Bart Hughes (Peter Weller), a mild-mannered, high-flying executive involved in corporate mergers and acquisitions sees his beautiful wife Meg (Shannon Tweed) and young son Peter (Leif Anderson) off on holiday. He stays behind at their costly, luxurious brownstone apartment in New York to work on an important project that could earn him a promotion. While work is stressful enough back home Bart finds himself distracted by a rat lurking in the walls. The increasingly destructive rodent wreaks havoc with the furniture, chews through wires and proves alarmingly resistant to Bart's best efforts to remove it. Eventually, to Bart's horror, he discovers the rat is unusually large, abnormally intelligent and seemingly bent on making his life a living nightmare. With Bart increasingly unhinged things boil down to a savage battle between man and beast.
A decidedly offbeat monster movie, Of Unknown Origin eschews the straightforward killer rodent antics of Willard (1971) and Deadly Eyes (1982) and heads down a more rewarding, ambiguous, darkly satirical route. Adapting the novel written by the grandly-named Chauncey G. Parker III, screenwriter Brian Taggert implies certain allegorical parallels between the man versus rodent battle at the Hughes household and the wider, equally destructive 'rat race' occurring in the world at large in the 1980s. As addressed in the hilarious dinner party scene where Bart gets carried away discussing the effects rats have on the global economy to the disgust of his fellow guests, people are so preoccupied with work and money they fail to notice society is being torn apart. Under immense pressure to score bigger deals, advance to the next rung, earn more money and buy more expensive toys for his fancy home, Bart begins to crack. With impressive skill and subtlety, George Pan Cosmatos charts the hero's slow descent into madness through disorientating sound effects (the growing cacophony of mid-town traffic, the squelch of a knife through a chicken dinner), vivid, scary dream sequences (including a memorable shock moment with future DTV erotic thriller staple Shannon Tweed) and, most notably, a grounded, nuanced turn from future Robocop (1987) Peter Weller. Weller's quirky, endearing performance leaves Bart Hughes far more sympathetic than most yuppie-in-peril characters in Eighties cinema.

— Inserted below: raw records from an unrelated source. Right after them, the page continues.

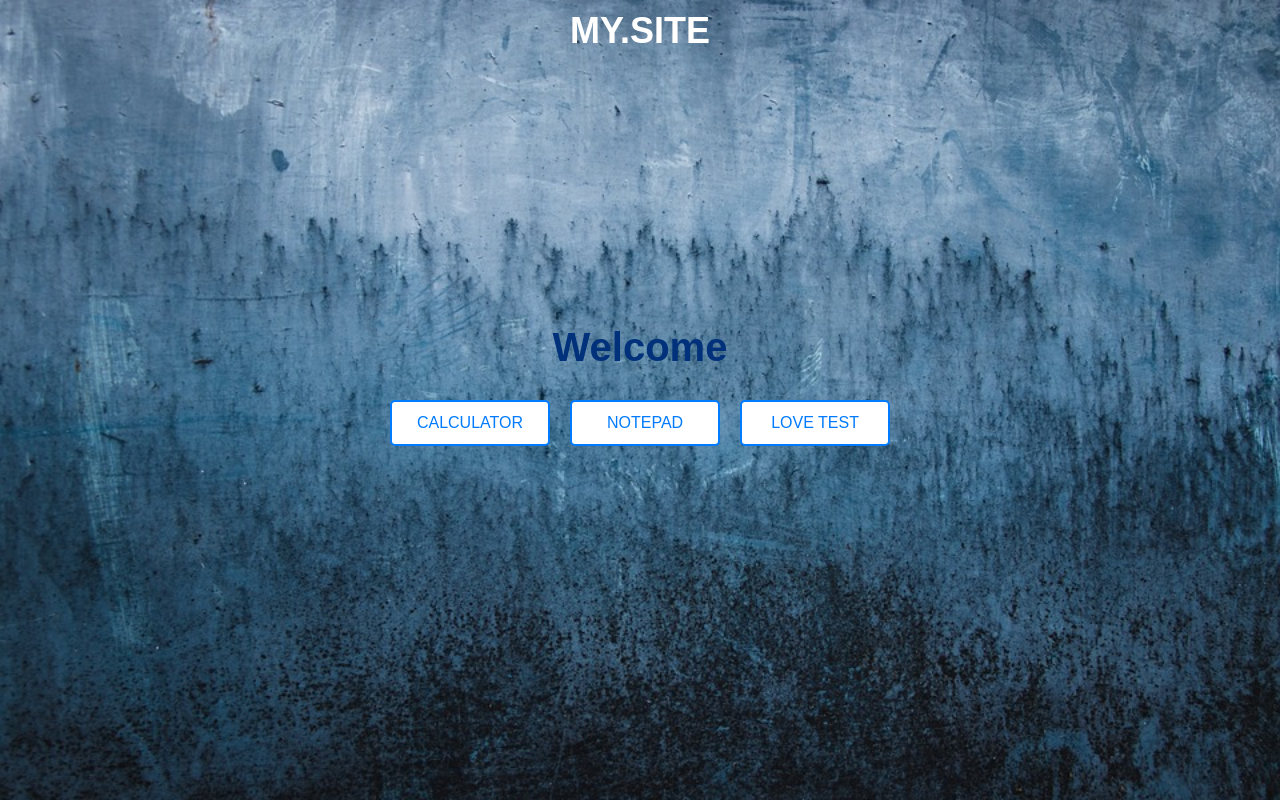
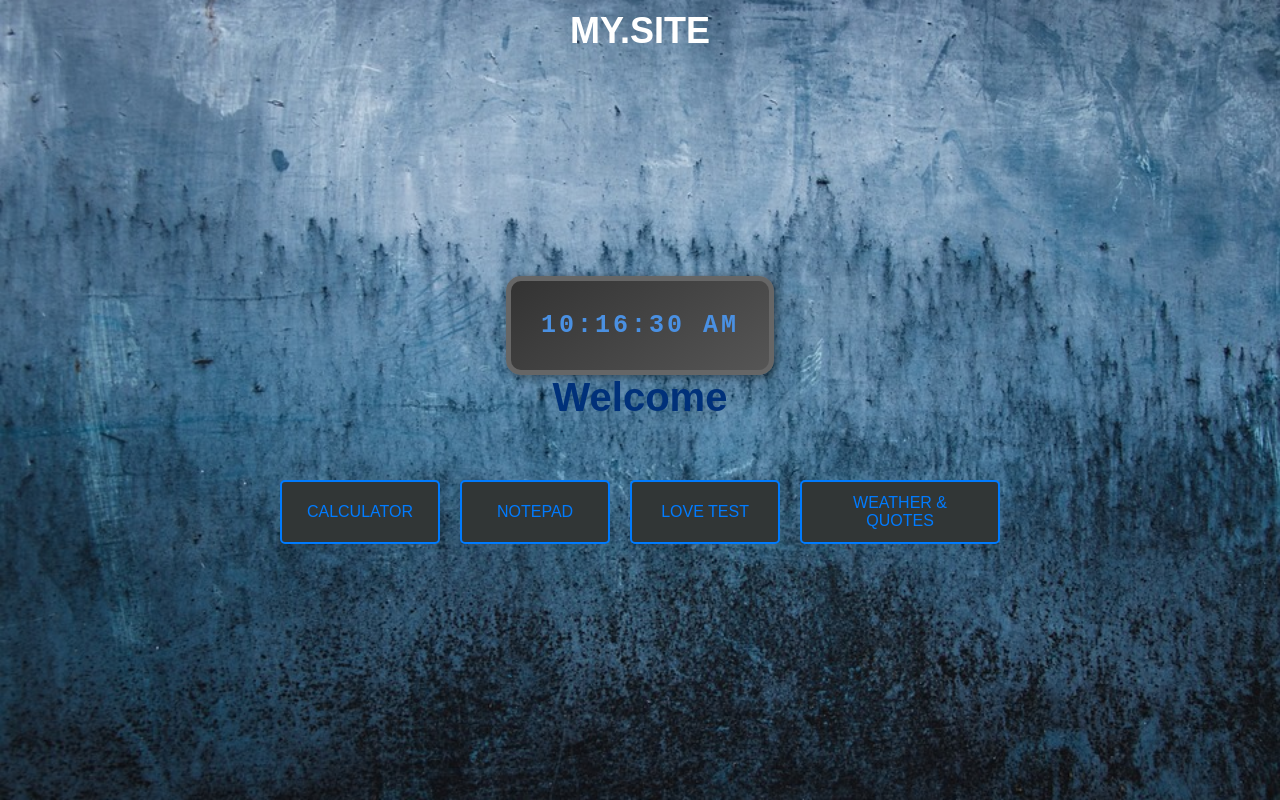
Before and after one commit to Muhtasim02/MYWEBSITE01, a plain HTML site: page index.html in a window 1280 px wide. Drawn offline with Linux system fonts and the light colour scheme.

Commit message:
index.html

```diff
--- a/index.html
+++ b/index.html
@@ -18,6 +18,8 @@
             background-size: cover; /* Make sure the image covers the whole background */
             background-position: center; /* Center the background image */
             background-attachment: fixed; /* Keeps the background image fixed during scrolling */
+            color: white;
+            text-align: center;
         }
 
         #site-name {
@@ -51,7 +53,7 @@
             display: flex;
             justify-content: center;
             gap: 20px;
-            margin-bottom: 30px;
+            margin-top: 30px;
             flex-wrap: wrap; /* Allow buttons to wrap on small screens */
         }
 
@@ -60,7 +62,7 @@
             font-size: 16px;
             cursor: pointer;
             border: 2px solid #007BFF;
-            background-color: #ffffff;
+            background-color: #313636;
             color: #007BFF;
             border-radius: 5px;
             transition: all 0.3s ease;
@@ -73,6 +75,24 @@
             color: #ffffff;
         }
 
+        /* Styling for the clock */
+        .clock-container {
+            margin-top: 20px;
+            padding: 30px;
+            border-radius: 15px;
+            background: linear-gradient(145deg, #333, #555);
+            box-shadow: 2px 2px 10px rgba(0, 0, 0, 0.5);
+            transition: border 1s ease; /* Smooth transition for border change */
+        }
+
+        #clock {
+            font-size: 25px; /* Reduced font size to half */
+            font-weight: bold;
+            color: #4A90E2;
+            font-family: 'Courier New', Courier, monospace;
+            letter-spacing: 3px;
+        }
+
         /* Media Query for small screens */
         @media (max-width: 768px) {
             #welcome {
@@ -83,7 +103,7 @@
             .button-container {
                 flex-direction: column; /* Stack buttons vertically */
                 gap: 15px;
-                margin-bottom: 20px;
+                margin-top: 20px;
             }
 
             button {
@@ -94,6 +114,10 @@
             #site-name {
                 font-size: 30px; /* Slightly smaller on small screens */
                 top: 15px;
+            }
+
+            #clock {
+                font-size: 20px; /* Smaller clock size on mobile */
             }
         }
 
@@ -112,13 +136,21 @@
                 font-size: 26px; /* Further reduce font size for very small screens */
                 top: 20px;
             }
+
+            #clock {
+                font-size: 18px; /* Further reduce clock font size */
+            }
         }
-
     </style>
 </head>
 <body>
 
     <div id="site-name"><a href="page4.html">MY.SITE</a></div>
+
+    <!-- Clock Container (Center it between Welcome and Site Name) -->
+    <div class="clock-container" id="clockContainer">
+        <div id="clock">12:00:00 AM</div>
+    </div>
 
     <div id="welcome">Welcome</div>
 
@@ -126,7 +158,43 @@
         <button onclick="window.location.href='page1.html'">CALCULATOR</button>
         <button onclick="window.location.href='page2.html'">NOTEPAD</button>
         <button onclick="window.location.href='page3.html'">LOVE TEST</button>
+        <button onclick="window.location.href='page5.html'">WEATHER & QUOTES</button>
     </div>
+
+    <script>
+        // Function to update the time in 12-hour format with AM/PM
+        function updateClock() {
+            const clockElement = document.getElementById('clock');
+            const now = new Date();
+
+            let hours = now.getHours();
+            const minutes = now.getMinutes().toString().padStart(2, '0');
+            const seconds = now.getSeconds().toString().padStart(2, '0');
+            const period = hours >= 12 ? 'PM' : 'AM';
+
+            // Convert to 12-hour format
+            hours = hours % 12;
+            hours = hours ? hours : 12; // The hour '0' should be '12'
+
+            clockElement.textContent = `${hours}:${minutes}:${seconds} ${period}`;
+        }
+
+        // Function to change the clock border color every 2 seconds
+        function changeClockBorderColor() {
+            const colors = [
+                "#1a1a1a", "#333333", "#4d4d4d", "#666666", "#808080", "#b3b3b3", "#cccccc"
+            ]; // Dark color palette
+            const clockContainer = document.getElementById('clockContainer');
+            const randomColor = colors[Math.floor(Math.random() * colors.length)];
+            clockContainer.style.border = `5px solid ${randomColor}`;
+        }
+
+        // Update the clock every second
+        setInterval(updateClock, 1000);
+
+        // Change the clock border color every 2 seconds
+        setInterval(changeClockBorderColor, 2000);
+    </script>
 
 </body>
 </html>
```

Throughout the film, despite icky glimpses of the sweaty, snarling rodent we are never entirely sure whether the malevolent creature is real or the product of Bart's fevered imagination. Aside from a few witty encounters with a wisecracking exterminator (Louis Del Grande), Bart never mentions his rat problem to anyone at the office. Even when Bart's concerned secretary (Jennifer Dale) ventures inside his rat-infested basement Cosmatos maintains an effective, unsettling aura of ambiguity. The lack of any clear-cut explanation for the rat's unusual intelligence and savage grudge against Bart may prove frustrating or ridiculous to some but does not hinder the film from being a compelling suspense piece. Cosmatos creates a palpable sense of unease and otherworldiness with his prowling low-angle rat-cam, teasing use of reflective surfaces and gross-out puppet effects (the odd shot of a real rat proves less effective and too cute), staging at least one common nightmare scenario when the rodent bursts out of a toilet. The film is well paced with sleek photography and an ominous score by Kenneth Wannberg. Still, as a study of paranoia and delusion Of Unknown Origin pulls a few punches concluding on a satisfyingly ambiguous note that it still upbeat enough for the mainstream crowd. One imagines a more nuanced filmmaker like say David Cronenberg would have expanded the psychological dimensions and social satire whereas Cosmatos concentrates on cranking up the suspense and mayhem much like his more widely known action films: e.g. Rambo: First Blood, Part 2 (1985), Escape to Athena (1979), Cobra (1986). He and Weller later re-teamed for the far less substantial underwater monster romp Leviathan (1989).